Sir Paul McCartney thinks artists are seizing back the power over the music business, and thinks the argument that MP3 files don't sound as good is silly.
An extensive interview with the former Beatle on the Chicago Tribune website sees McCartney in a talkative mood.
On his decision to leave EMI and sign his latest Memory Almost Full album to Starbucks, he says: "Artists are taking it into their own hands again, and it's really showing the record companies that it's time they get their act together. It's not the end of the world for EMI, they are like family to me."
McCartney reveals that in private chats with long-term associates within EMI before he made his decision, he'd been advised to make some kind of move, with EMI staffers saying, "I really don't blame you man."
On his relationship with Apple, he says: "I've known [Apple founder] Steve Jobs for a little while, and he's a hands-on guy who I can talk to. Strangely enough, that's not always the case. I often met layers of secretaries before I could talk to the guy in charge at my old label. If I call Steve Jobs, I get Steve, and you talk like guys, like a couple of people. That element was great. They became interested in me doing a commercial for the Apple thing. All I had to do was sing the first track of my album. That was more like a music deal than a commercial for me. I didn't have to say, "And I believe in iTunes and Apple, and the iPod is the greatest invention ever." I didn't have to do any of that. So that suited me."

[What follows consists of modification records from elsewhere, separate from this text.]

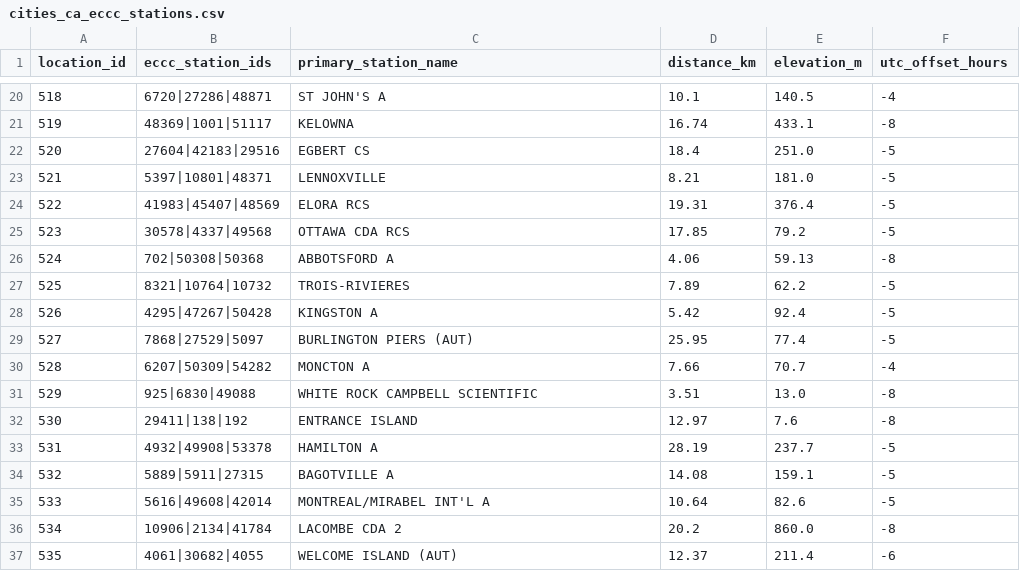
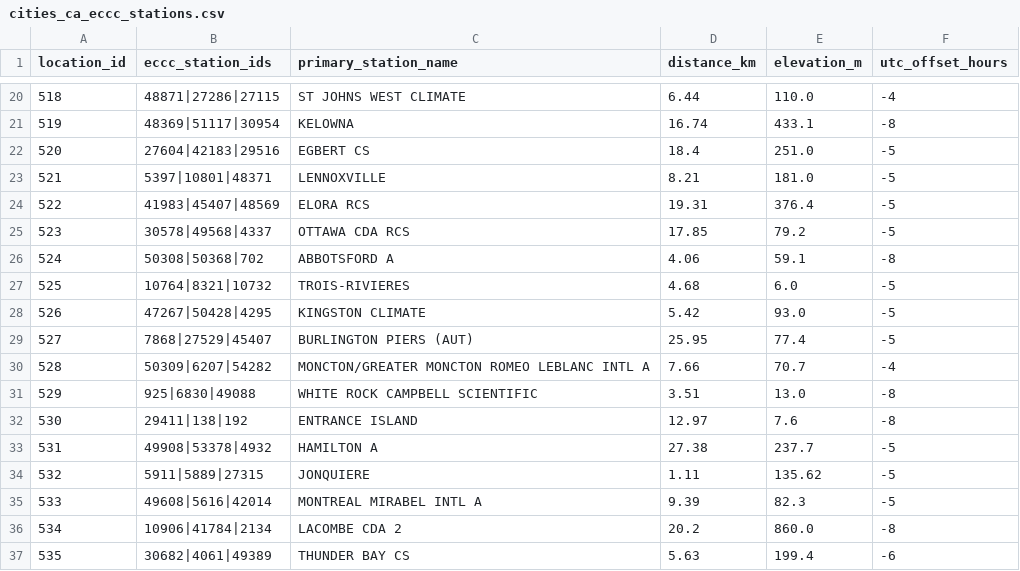
Before and after one commit to porteken/wetbulb-data, a CSV file: cities_ca_eccc_stations.csv, drawn as a sheet; only a part is shown, gaps mark what is left out; the diff covers the shown part only.

```diff
--- a/cities_ca_eccc_stations.csv
+++ b/cities_ca_eccc_stations.csv
@@ -20,3 +20,3 @@ location_id,eccc_station_ids,primary_station_name,distance_km,elevation_m,utc_of
-518,6720|27286|48871,ST JOHN'S A,10.1,140.5,-4
-519,48369|1001|51117,KELOWNA,16.74,433.1,-8
+518,48871|27286|27115,ST JOHNS WEST CLIMATE,6.44,110.0,-4
+519,48369|51117|30954,KELOWNA,16.74,433.1,-8
 520,27604|42183|29516,EGBERT CS,18.4,251.0,-5
@@ -24,14 +24,14 @@ location_id,eccc_station_ids,primary_station_name,distance_km,elevation_m,utc_of
 522,41983|45407|48569,ELORA RCS,19.31,376.4,-5
-523,30578|4337|49568,OTTAWA CDA RCS,17.85,79.2,-5
-524,702|50308|50368,ABBOTSFORD A,4.06,59.13,-8
-525,8321|10764|10732,TROIS-RIVIERES,7.89,62.2,-5
-526,4295|47267|50428,KINGSTON A,5.42,92.4,-5
-527,7868|27529|5097,BURLINGTON PIERS (AUT),25.95,77.4,-5
-528,6207|50309|54282,MONCTON A,7.66,70.7,-4
+523,30578|49568|4337,OTTAWA CDA RCS,17.85,79.2,-5
+524,50308|50368|702,ABBOTSFORD A,4.06,59.1,-8
+525,10764|8321|10732,TROIS-RIVIERES,4.68,6.0,-5
+526,47267|50428|4295,KINGSTON CLIMATE,5.42,93.0,-5
+527,7868|27529|45407,BURLINGTON PIERS (AUT),25.95,77.4,-5
+528,50309|6207|54282,MONCTON/GREATER MONCTON ROMEO LEBLANC INTL A,7.66,70.7,-4
 529,925|6830|49088,WHITE ROCK CAMPBELL SCIENTIFIC,3.51,13.0,-8
 530,29411|138|192,ENTRANCE ISLAND,12.97,7.6,-8
-531,4932|49908|53378,HAMILTON A,28.19,237.7,-5
-532,5889|5911|27315,BAGOTVILLE A,14.08,159.1,-5
-533,5616|49608|42014,MONTREAL/MIRABEL INT'L A,10.64,82.6,-5
-534,10906|2134|41784,LACOMBE CDA 2,20.2,860.0,-8
-535,4061|30682|4055,WELCOME ISLAND (AUT),12.37,211.4,-6
+531,49908|53378|4932,HAMILTON A,27.38,237.7,-5
+532,5911|5889|27315,JONQUIERE,1.11,135.62,-5
+533,49608|5616|42014,MONTREAL MIRABEL INTL A,9.39,82.3,-5
+534,10906|41784|2134,LACOMBE CDA 2,20.2,860.0,-8
+535,30682|4061|49389,THUNDER BAY CS,5.63,199.4,-6
```
Also changed, not shown: 108 edited cells elsewhere in this file, 3 other files.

On the debate concerning the faithfulness of MP3 tracks to their original recordings, McCartney points out that when he first got into music he would listen to mono radio, and observes that stereo recordings themselves were something that happened relatively late on in his career.